Triplicate staff writer
They swim relentlessly upstream, battered by the constant current. They leap from swirling pools up flowing waterfalls.
In one of natures ironies, by their struggle to propagate their species, they themselves will die.
They are the chinook salmon that call the Smith River and the Pacific Ocean home, and they made their return to Del Norte County this week.
Officials at the Rowdy Creek Fish Hatchery said the salmon began appearing in a trap and pools at the hatchery Wednesday night, and arrived in full force Thursday morning.
Today has been a pretty good day, said Fish Culturist Andy Van Scoyk, after he and fellow fish culturist Rick Abbey removed more than 20 salmon from a trap at the hatchery.
The trap is set up like a lobster trap, in that fish can swim through a swinging gate at the front, but cannot swim back out.
Its very basic, but very effective, Abbey said.
Van Scoyk and Abbey analyzed each fish, first to make sure that they were, in fact, spawned at the hatchery, and then separated them based upon gender, with male fish placed in one pond, and females in another.
Female fish were examined to determine whether their eggs had loosened enough to allow spawning to occur.
Those who were not quite ready to spawn were placed in a separate pond to allow their eggs to ripen.
Once a female is determined to be ready for spawning, she is placed in a pan and killed by a blow to the head.
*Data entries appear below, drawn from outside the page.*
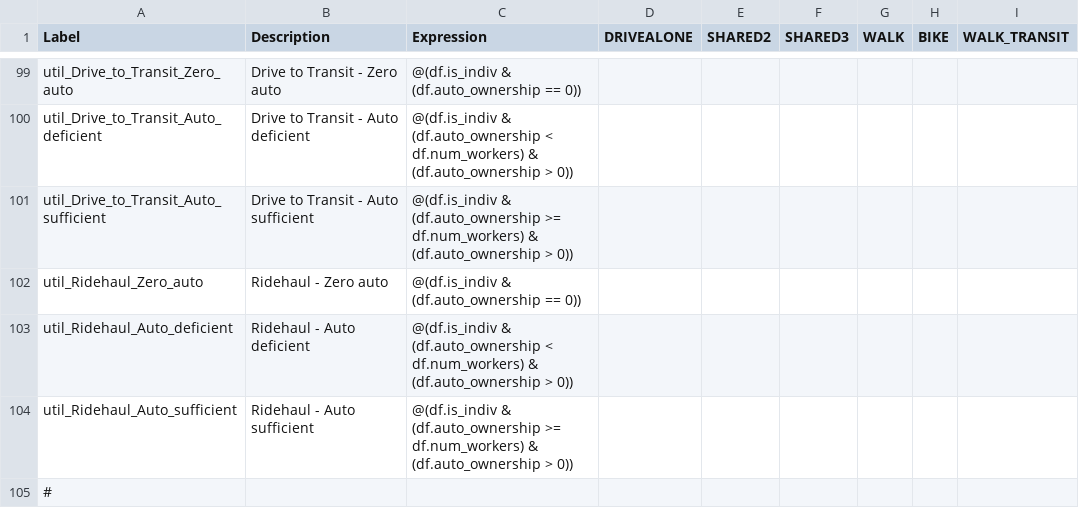
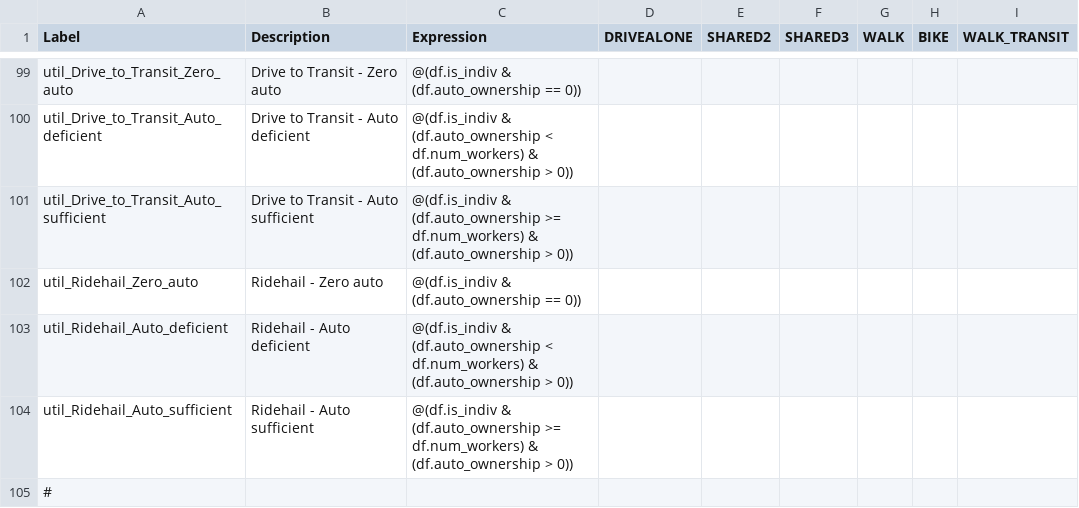
Before and after one commit to wsp-sag/lighthouse, a CSV file: model/configs/tour_mode_choice.csv, drawn as a sheet; only a part is shown, gaps mark what is left out; the diff names each change by its address in the sheet, - before the commit and + after, or states it on an @@ line.

Commit message:
Correct spelling

```diff
--- a/model/configs/tour_mode_choice.csv
+++ b/model/configs/tour_mode_choice.csv
-A102 (Label): util_Ridehaul_Zero_auto
+A102 (Label): util_Ridehail_Zero_auto
-B102 (Description): Ridehaul - Zero auto
+B102 (Description): Ridehail - Zero auto
-A103 (Label): util_Ridehaul_Auto_deficient
+A103 (Label): util_Ridehail_Auto_deficient
-B103 (Description): Ridehaul - Auto deficient
+B103 (Description): Ridehail - Auto deficient
-A104 (Label): util_Ridehaul_Auto_sufficient
+A104 (Label): util_Ridehail_Auto_sufficient
-B104 (Description): Ridehaul - Auto sufficient
+B104 (Description): Ridehail - Auto sufficient
```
She is then slit open and allowed to bleed out, according to Van Scoyk.
An anesthetized male is then introduced into the equation, with workers squeezing the males sperm onto the exposed eggs, which are then harvested.
Van Scoyk said local weather played an important role in determining when this years salmon run would occur.
That just all depends on the rain, he said, noting that the rainy season arrived just a little bit late this year.
The fish are dependent on rising water levels to make their journey easier, as the fish are actually able to make better time in fast-running water, he added.